Anna Soubry, the Minister for Small Business, Industry and Enterprise said:
“Today’s announcement that the administrators have been unable to find a buyer for the business will be devastating news for all those who work at BHS and those in the supply chain. The government stands ready to support workers to find new jobs as quickly as possible.
The Business Secretary has already announced an accelerated Insolvency Service investigation into the activity of former BHS directors. Any issues of misconduct will be taken extremely seriously”.
Anna Soubry, the Minister for Small Business, Industry and Enterprise, has said in a Commons statement that the Government will do what it can to help BHS staff.
The administrators confirmed today that the stores would remain open for the moment after fears that the 164 shops would shut. There are 11,000 workers who fear for their jobs and a substantial pension scheme deficit which is in question.
“Today – and the last few days of media speculation – as I say have been particularly troubling for BHS’s workers and their families. There is a clear message going out to all staff today, and that is that BHS is still open for business as usual. There are no plans for immediate redundancies or store closures, and that the administrators are looking to sell BHS as a going concern.
If this proves not to be possible, then the Government will obviously stand ready to offer its assistance, including through Jobcentre Plus’ Rapid Response Service, to help people move into new jobs as quickly as possible.
Now there has been a lot of comment and speculation about the BHS pension scheme. It is the fact the pension regulator is investigating a number of concerns and indeed allegations. I understand the BHS scheme is in the early stage of a Pension Protection Fund (PPF) assessment, during which time the PPF will determine the final funding position of the scheme and whether it should assume responsibility for it”.
Angela Eagle, the Shadow Secretary of State for Business, Innovation and Skills, questioned the involvement of Philip Green, the former owner. Eagle said in the Commons:
“BHS staff and the public will understandably want to know whether the former owner who took so many millions of pounds out of the business will have to pay his fair share of the liabilities accrued during his stewardship”.
Anna Soubry, the Minister for Small Business, Industry and Enterprise, has said that local councils will have the power to offer extended Sunday hours to businesses.
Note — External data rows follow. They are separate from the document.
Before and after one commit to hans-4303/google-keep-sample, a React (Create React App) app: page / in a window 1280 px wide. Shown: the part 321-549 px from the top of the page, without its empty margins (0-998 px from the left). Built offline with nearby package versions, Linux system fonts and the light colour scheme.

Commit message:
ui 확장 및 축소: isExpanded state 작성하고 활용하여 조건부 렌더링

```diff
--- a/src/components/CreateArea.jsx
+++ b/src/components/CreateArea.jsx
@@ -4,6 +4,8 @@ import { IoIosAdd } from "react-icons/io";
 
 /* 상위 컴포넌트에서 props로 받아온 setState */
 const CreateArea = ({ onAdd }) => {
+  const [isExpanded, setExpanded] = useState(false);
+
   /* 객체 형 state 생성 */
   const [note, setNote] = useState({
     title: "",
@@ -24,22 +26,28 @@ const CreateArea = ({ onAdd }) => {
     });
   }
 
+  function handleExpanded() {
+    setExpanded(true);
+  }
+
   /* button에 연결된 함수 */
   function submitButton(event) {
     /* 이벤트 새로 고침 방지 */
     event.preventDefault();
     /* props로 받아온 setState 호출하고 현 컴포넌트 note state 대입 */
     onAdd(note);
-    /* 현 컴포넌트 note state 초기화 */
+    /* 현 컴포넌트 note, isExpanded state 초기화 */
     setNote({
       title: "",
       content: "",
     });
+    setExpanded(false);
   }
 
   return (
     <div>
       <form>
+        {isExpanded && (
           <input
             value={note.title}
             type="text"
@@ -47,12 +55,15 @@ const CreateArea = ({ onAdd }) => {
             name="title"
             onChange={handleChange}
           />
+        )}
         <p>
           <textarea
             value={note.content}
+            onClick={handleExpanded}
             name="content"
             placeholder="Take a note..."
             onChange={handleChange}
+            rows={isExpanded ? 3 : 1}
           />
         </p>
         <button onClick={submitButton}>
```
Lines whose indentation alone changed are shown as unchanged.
The measures are hoped to give local councils the ability to encourage customers to particular high streets and give local retailers more flexibility.
“Extending Sunday shopping hours has the potential to help businesses and high streets better compete as our shopping habits change.
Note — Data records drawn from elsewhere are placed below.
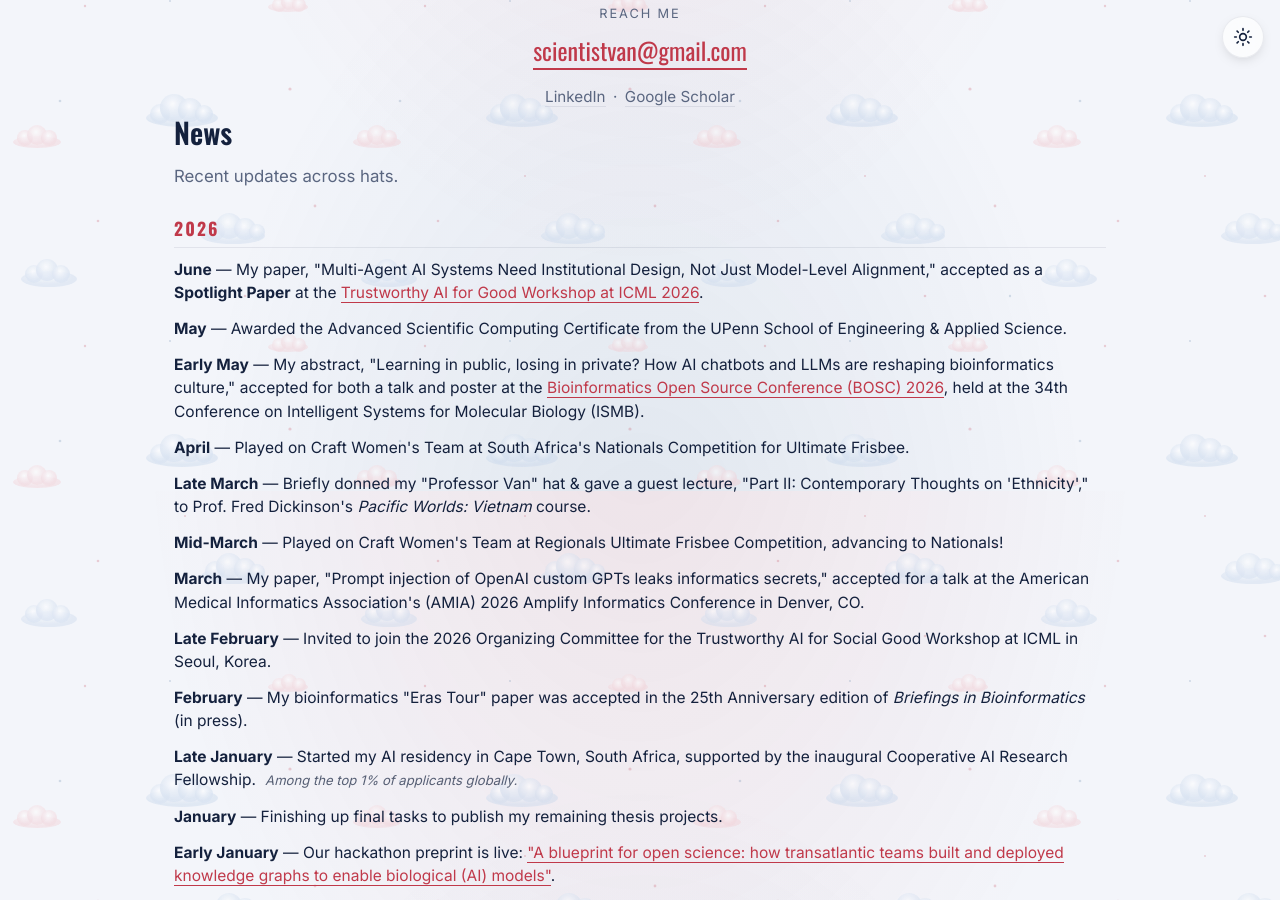
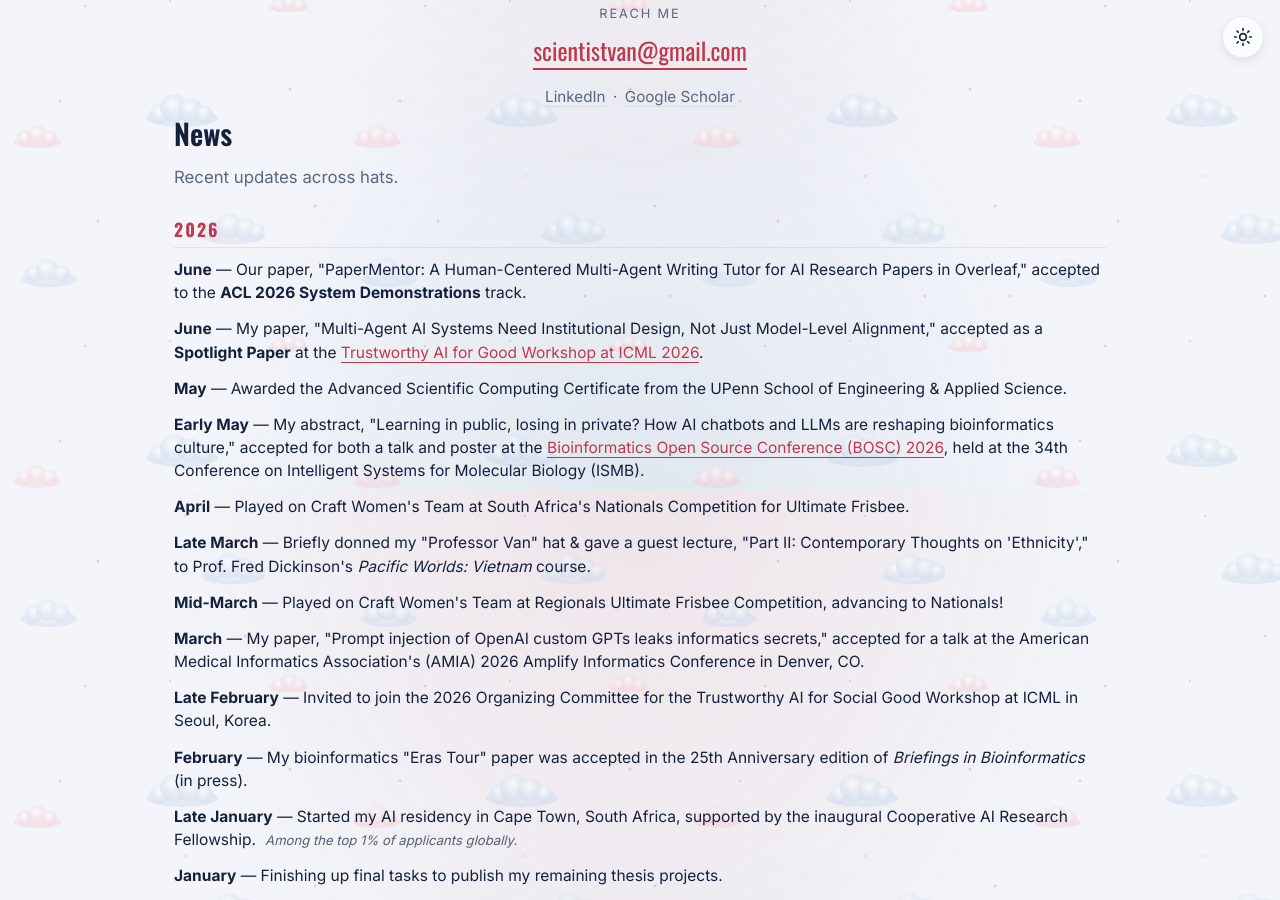
Before and after one commit to van-truong/van-truong.github.io, a Jekyll site: the page index.html, which Jekyll copies as it is, in a window 1280 px wide and 900 px high, scrolled down 1309 px. Built offline with Jekyll 4.4.1, drawn with Linux system fonts in a browser that asks for light colours.

Commit message:
added a new publication

```diff
--- a/index.html
+++ b/index.html
@@ -85,6 +85,7 @@
       <div class="pubs-year">
         <h4 class="pubs-year-heading">2026</h4>
         <ul class="plain bigger pubs">
+          <li><strong>June</strong> — Our paper, "PaperMentor: A Human-Centered Multi-Agent Writing Tutor for AI Research Papers in Overleaf," accepted to the <strong>ACL 2026 System Demonstrations</strong> track.</li>
           <li><strong>June</strong> — My paper, "Multi-Agent AI Systems Need Institutional Design, Not Just Model-Level Alignment," accepted as a <strong>Spotlight Paper</strong> at the <a href="https://trustworthy-ai-for-good.github.io/" target="_blank" rel="noopener">Trustworthy AI for Good Workshop at ICML 2026</a>.</li>
           <li><strong>May</strong> — Awarded the Advanced Scientific Computing Certificate from the UPenn School of Engineering &amp; Applied Science.</li>
           <li><strong>Early May</strong> — My abstract, "Learning in public, losing in private? How AI chatbots and LLMs are reshaping bioinformatics culture," accepted for both a talk and poster at the <a href="https://www.open-bio.org/events/bosc-2026/bosc-2026-schedule/" target="_blank" rel="noopener">Bioinformatics Open Source Conference (BOSC) 2026</a>, held at the 34th Conference on Intelligent Systems for Molecular Biology (ISMB).</li>
@@ -379,6 +380,7 @@
           <li><span class="pub-tag">1st author</span> <strong>Truong</strong> &amp; Ritchie. Prompt injection of OpenAI custom GPTs leaks informatics secrets. <em>AMIA</em>, 2026 (in press).</li>
           <li><span class="pub-tag">1st author</span> <strong>Truong</strong>, Huang, Inan, Faulkner, Christoph, Zhang, Guzman Piedrahita, Jin. <a href="https://trustworthy-ai-for-good.github.io/" target="_blank" rel="noopener">Multi-agent AI systems need institutional design, not just model-level alignment</a>. <em>Trustworthy AI for Good Workshop, ICML</em>, 2026. <span class="pub-note">Spotlight Paper.</span></li>
           <li><span class="pub-tag">1st author</span> <strong>Truong</strong>, Lobentanzer, Harris, Ritchie. <a href="https://www.open-bio.org/events/bosc-2026/bosc-2026-schedule/" target="_blank" rel="noopener">Learning in public, losing in private? How AI chatbots and LLMs are reshaping bioinformatics culture</a>. <em>Bioinformatics Open Source Conference (BOSC) at the 34th Conference on Intelligent Systems for Molecular Biology (ISMB)</em>, 2026. <span class="pub-note">Accepted for both a talk and poster.</span></li>
+          <li><span class="pub-tag">Co-author</span> Liu, Zhang, Faulkner, Huang, Zouhar, Glandorf, Dahlgren, Dagli, Chen, Leeb, <strong>Truong</strong>, et al. PaperMentor: A human-centered multi-agent writing tutor for AI research papers in Overleaf. <em>ACL (System Demonstrations)</em>, 2026.</li>
           <li><span class="pub-tag">Co-author</span> Huang, Tharas, Marro, <strong>Truong</strong>, Schölkopf, La Malfa, Jin. <a href="https://arxiv.org/abs/2605.08426v1" target="_blank" rel="noopener">Mechanism design is not enough: prosocial agents for cooperative AI</a>. <em>arXiv preprint</em>, 2026.</li>
         </ul>
       </div>
```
The rights of shop workers are key to making these changes work in everyone’s interests. We are protecting those who do not wish to work Sundays, and those who do not want to work more than their normal Sunday working hours”.